— What happened when a Boston suburb tried to block new oil and gas hookups: Brookline, Mass. became the first municipality on the East Coast to ban gas hookups in new construction projects starting in 2021, “a move proponents say will help the suburb of 58,000 people achieve its ambitious goal of zeroing out greenhouse gas emissions by 2050,” HuffPost reports. It was an effort that the fossil fuel industry tried to spoil at the last minute. Still, other communities probably will follow suit. 

  • Why it’s notable: “The behind-the-scenes effort in [Brookline] is part of a growing industry push to thwart municipal gas regulations, which are becoming increasingly common as local governments look to do their part to combat global climate change,” per the report.


Coming Up

  • The House Science, Space, and Technology Subcommittee on Energy holds a hearing on research and innovation to address the critical materials challenge on Tuesday.
  • The Senate Energy and Natural Resources Committee holds a hearing on the upcoming implementation of the International Maritime Organization’s new global sulfur standard for marine fuels on Tuesday.
  • The Senate Energy and Natural Resources Committee holds a business meeting on pending legislation on Thursday.
  • The Senate Commerce, Science and Transportation Committee holds a hearing on the U.S. Coast Guard Arctic strategic outlook on Thursday. 

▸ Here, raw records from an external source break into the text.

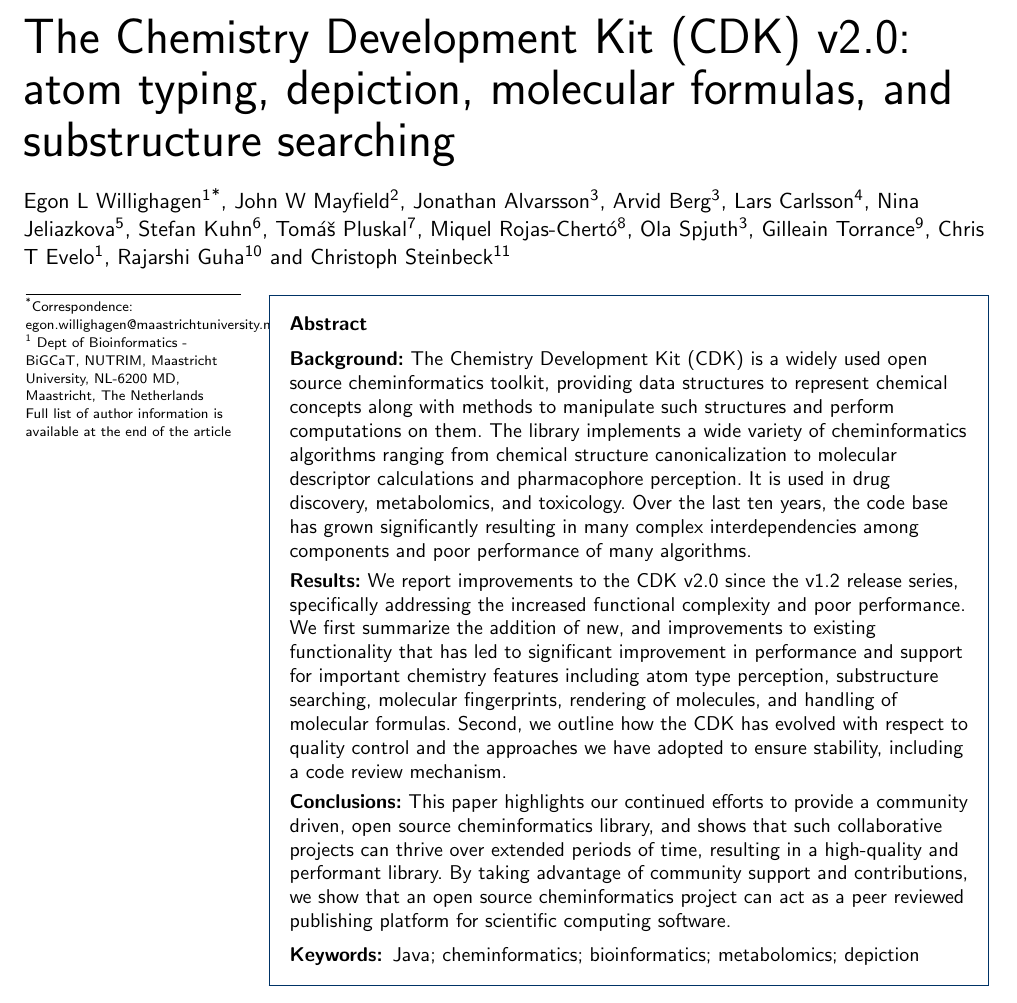
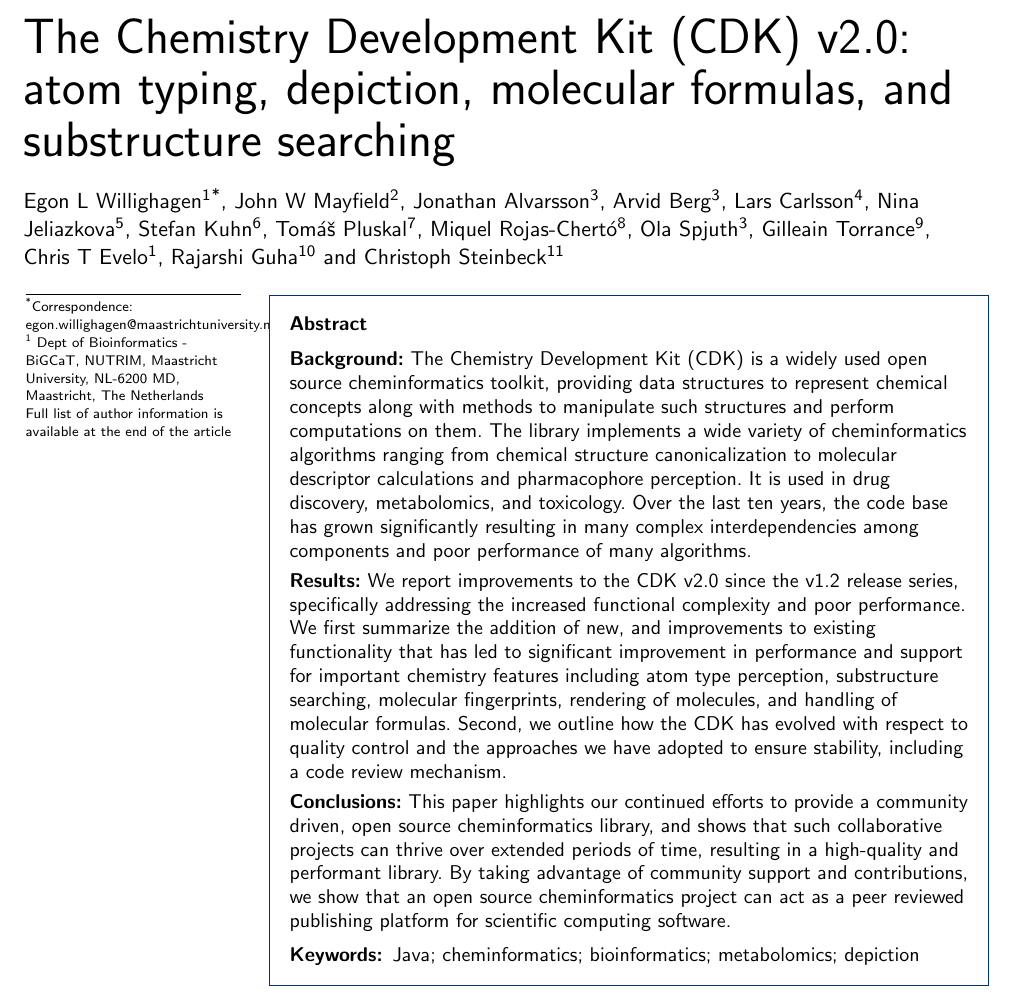
Before and after one commit to cdk/cdk-paper-3, a LaTeX document (article.tex): part of page 1 of 22, cut so that both start at the same text. Compiled offline with pdfLaTeX.

Commit message:
More no-break spaces.

```diff
--- a/article.tex
+++ b/article.tex
@@ -113,7 +113,7 @@
 \author[
    addressref={um},
    email={chris.evelo@maastrichtuniversity.nl}
-]{\inits{CTE}\fnm{Chris T} \snm{Evelo}}
+]{\inits{CTE}\fnm{Chris~T}~\snm{Evelo}}
 \author[
    addressref={nih},
    email={guhar@mail.nih.gov}
```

—"One of the most precious and important fossil sites in the world”: Christina Chung illustrated the art to accompany this piece by The Post’s Sarah Kaplan on the Burgess Shale, a massive Canadian fossil trove. “Weirdness seems to be the defining characteristic of Burgess Shale organisms,” Kaplan writes.